These are only a few of the thousands of examples of horrific violations of religious freedom spreading around the globe. It is clear that religious freedom is more at risk than ever before – yet at this moment a crucial religious freedom commission is approaching expiration. As the year winds to a close, Congress has yet to reauthorize The US Commission for International Religious Freedom (USCIRF).
What is USCIRF?
The United States Commission on International Religious Freedom (USCIRF) created in 2011, raises and addresses the cases of individuals around the world who face discrimination, harassment, and severe persecution for their faith.
On its website, the commission is described as an “independent, bipartisan U.S. federal government commission, the first of its kind in the world, dedicated to defending the universal right to freedom of religion or belief abroad.” The commission reviews the facts and circumstances of religious freedom violations, and ultimately makes policy recommendations based on this information to the President, the Secretary of State, and Congress.
At a time when international religious freedom is more threatened than ever before – think again of ISIS terrorizing religious minorities in Iraq, and radical Islamist groups overtaking churches in Syria, as just two examples of encroachments on religious freedom worldwide – the reauthorization of this crucial commission is more important than ever before.
Without this commission, the US government will not have a specific body dedicated to addressing religious persecution and making crucial recommendations. Without the commission’s recommendations, religious freedom won’t be addressed as frequently or comprehensively in US policy.
Time is running out for the commission and its crucial role in calling the US government to address the growing impact of persecution around the world. That’s why it’s so important for each of us to raise our voices for religious freedom, and speak out for reauthorization of USCIRF.
You can act on this crucial issue by contacting your Senator and asking them to support the passage of the House-passed bill, H.R. 4653, The United States Commission on International Religious Freedom (USCIRF) Reauthorization Act of 2014.

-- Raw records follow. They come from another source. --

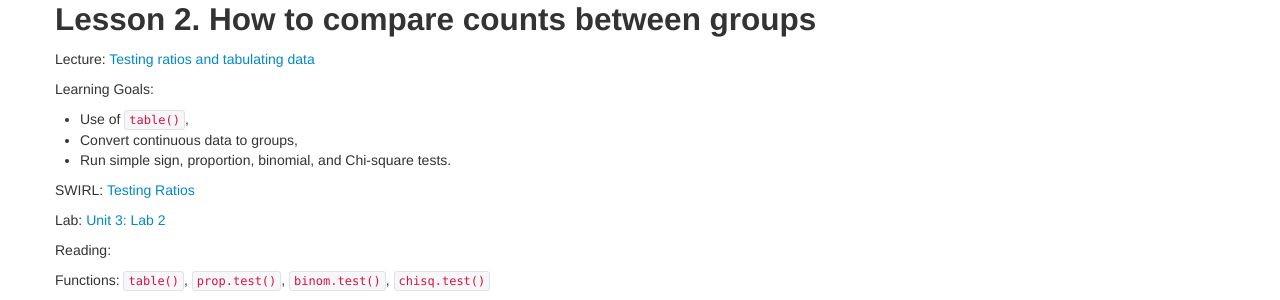
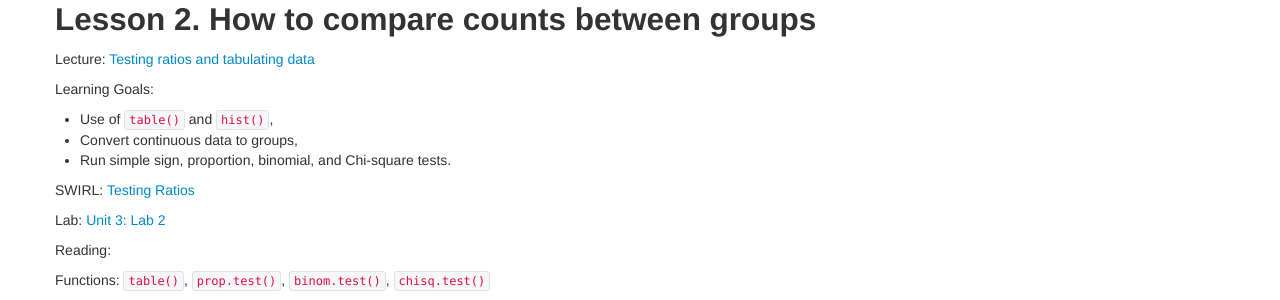
Before and after one commit to intro2r/intro2r, a Jekyll site: the page built from unit3/index.md, in a window 1280 px wide and 900 px high, scrolled down 503 px. Shown: the part 149-449 px from the top of the window. Built offline with Jekyll 4.4.1, drawn with Linux system fonts in a browser that asks for light colours.

Commit message:
Update index.md

```diff
--- a/unit3/index.md
+++ b/unit3/index.md
@@ -46,7 +46,7 @@ Lecture: [Testing ratios and tabulating data](../unit3/testing-ratios.html)
 
 Learning Goals:
 
- - Use of `table()`,
+ - Use of `table()` and `hist()`,
  - Convert continuous data to groups,
  - Run simple sign, proportion, binomial, and Chi-square tests.
 
```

Then, take a moment to share this article with your friends and encourage them to take action as well.
Together, our efforts are making a difference – and your involvement is a tremendous encouragement to those facing the harsh realities of persecution around the globe.
Kristin Wright serves as the director of advocacy at Open Doors USA. She is a columnist at ChristianHeadlines and a contributing writer at The Huffington Post. Kristin can be reached via her website at bykristinwright.com.
Publication date: November 19, 2014